The art of Beninis the product of an urban royal court, and is meant to symbolize and to extol the power, mystique, grandeur, continuity, and endurance of the ruling dynasty and its governing institutions.

From the 14th century until its fall in 1897, Benin was ruled by the oba, a divine ruler at the head of the political system of titled chiefs. Under royal support, a number of craftsman's guilds produced brass, ivory, and wood sculptures and embroidered cloth which have become prized by museums and command high prices on the art market.

The tradition of the oba as patron of the arts has continued. In 1914, Oba Eweka II lifted the restrictions on the sale of art work, and traditional craftsmen began to create for the public as well. Benin art has been resilient in the face of political, economic, social, and religious change. Traditional forms continue to be made today, and new forms are emerging to become part of contemporary Benin culture.

Memorial head, bronze, Kingdom of Benin, Nigeria. 1550 - 1650 A.D.

Commemorative plaque, bronze, Kingdom of Benin, Nigeria. 1550 -1650 A.D.

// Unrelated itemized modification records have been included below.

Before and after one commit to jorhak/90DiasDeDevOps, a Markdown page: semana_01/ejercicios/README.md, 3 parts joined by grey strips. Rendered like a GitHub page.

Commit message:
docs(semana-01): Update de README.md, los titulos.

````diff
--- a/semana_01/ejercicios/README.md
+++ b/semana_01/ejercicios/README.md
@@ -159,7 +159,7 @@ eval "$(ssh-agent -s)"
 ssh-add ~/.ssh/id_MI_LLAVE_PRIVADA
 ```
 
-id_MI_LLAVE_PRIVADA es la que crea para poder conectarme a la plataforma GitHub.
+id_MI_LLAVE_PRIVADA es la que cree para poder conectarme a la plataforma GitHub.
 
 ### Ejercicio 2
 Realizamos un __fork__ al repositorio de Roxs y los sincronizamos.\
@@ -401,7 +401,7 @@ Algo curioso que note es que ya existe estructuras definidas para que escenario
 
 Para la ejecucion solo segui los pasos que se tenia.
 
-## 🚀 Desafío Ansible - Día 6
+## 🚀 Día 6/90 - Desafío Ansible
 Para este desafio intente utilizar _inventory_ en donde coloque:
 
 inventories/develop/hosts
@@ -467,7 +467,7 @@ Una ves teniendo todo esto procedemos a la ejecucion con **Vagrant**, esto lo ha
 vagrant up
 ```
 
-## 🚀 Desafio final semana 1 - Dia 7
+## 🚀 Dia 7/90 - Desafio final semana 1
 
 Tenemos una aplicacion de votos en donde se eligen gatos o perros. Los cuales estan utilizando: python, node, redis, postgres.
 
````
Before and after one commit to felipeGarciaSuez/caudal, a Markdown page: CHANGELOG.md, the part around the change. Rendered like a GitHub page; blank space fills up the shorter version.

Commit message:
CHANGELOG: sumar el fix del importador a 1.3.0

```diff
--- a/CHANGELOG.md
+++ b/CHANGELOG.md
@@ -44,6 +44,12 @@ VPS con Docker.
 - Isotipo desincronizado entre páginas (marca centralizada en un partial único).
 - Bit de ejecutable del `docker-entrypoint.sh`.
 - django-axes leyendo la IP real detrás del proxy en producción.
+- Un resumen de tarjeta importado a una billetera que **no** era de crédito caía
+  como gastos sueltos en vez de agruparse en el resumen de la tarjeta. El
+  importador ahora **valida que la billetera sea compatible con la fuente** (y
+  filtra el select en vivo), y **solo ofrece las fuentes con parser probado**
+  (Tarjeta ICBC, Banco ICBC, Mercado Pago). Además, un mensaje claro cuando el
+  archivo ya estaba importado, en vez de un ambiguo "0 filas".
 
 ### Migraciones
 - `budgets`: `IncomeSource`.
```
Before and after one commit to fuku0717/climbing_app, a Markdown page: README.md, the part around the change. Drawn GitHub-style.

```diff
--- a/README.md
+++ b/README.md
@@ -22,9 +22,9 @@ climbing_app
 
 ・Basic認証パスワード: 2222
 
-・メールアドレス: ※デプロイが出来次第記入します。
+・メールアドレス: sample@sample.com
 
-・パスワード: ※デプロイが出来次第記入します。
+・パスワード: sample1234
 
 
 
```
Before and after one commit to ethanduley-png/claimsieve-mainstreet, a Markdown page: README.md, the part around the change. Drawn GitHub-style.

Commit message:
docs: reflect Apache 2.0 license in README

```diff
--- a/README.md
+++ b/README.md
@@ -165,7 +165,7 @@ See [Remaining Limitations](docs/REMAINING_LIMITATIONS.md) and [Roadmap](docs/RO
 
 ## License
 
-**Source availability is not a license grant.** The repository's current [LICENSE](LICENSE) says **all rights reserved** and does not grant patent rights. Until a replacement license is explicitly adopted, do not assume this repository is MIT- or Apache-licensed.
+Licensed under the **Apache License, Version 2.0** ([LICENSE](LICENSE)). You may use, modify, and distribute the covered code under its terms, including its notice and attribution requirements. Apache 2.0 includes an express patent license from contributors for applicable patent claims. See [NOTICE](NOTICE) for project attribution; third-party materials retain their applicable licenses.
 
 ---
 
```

The population of BENIN is estimated at 4,500,000 inhabitants largely concentrated in Southern coastal region near the major port city of Cotonou (450,000 inhabitants) the chief town of the Atlantic Department, the capital city of Porto Novo (200,000 inhabitants) in the OUEME Department as well as the "Royal City" of Abomey (80,000 inhabitants) in the Central Department of
ZOU. The annual growth rate is 3.1%. Other important towns are Ouidah, Allada, Abomey, Grand Popo, Lokossa, Save, Savalou, Parakou, Djougou, Natitingou, Malanville, Kandi.

Over half the people speak Fon. Yoruba, Mina, Bariba and Dendi are the other important languages. French is the official language. Beside the French language, English is necessarily one of the two foreign languages taught in secondary schools.
Greetings in Fon:

  • Good morning: AH-FON Ghan-Jee-Ah

  • Good evening: Kou Do Bah Dah
  • How are you: Ah-Doh Ghan-Jee-Ah
  • Thank you: Ah-Wah-Nou
  • Good bye: OH-Dah-Boh

Languages spoken:

  • The ATLANTIC "department"- Fon, Alada, Ayizo, Seto, Tofin, Toli.

  • The ATAKORA "department"
    - Basila, Cabrai, Dendi, Dompago, Dyerma, Fulfulde, Gourmantche, Kotokoli,
    Mossi, Natember; others are ouinzi-ouingi, Peul, Pila, Somba, Waama, Ditamari.
  • The BORGU "department"
    - Bargu, Bariba, Bouko, Dendi; others are Dyerma, Fulfulde, Peul, Niendi.
  • The MONO "department"
    - Adja, Guin, Mina, Nago; others are Popo, Saxwe, Waci, Xweda, Xwela.
    The OUEME "department" - Ayizo, Gun, Holi, Idaca, Ife; others are Nago, Weme,
    Yoruba. The Zou "department" - Fon, Idaca, Ife, Mahi; others are Nago, Seto.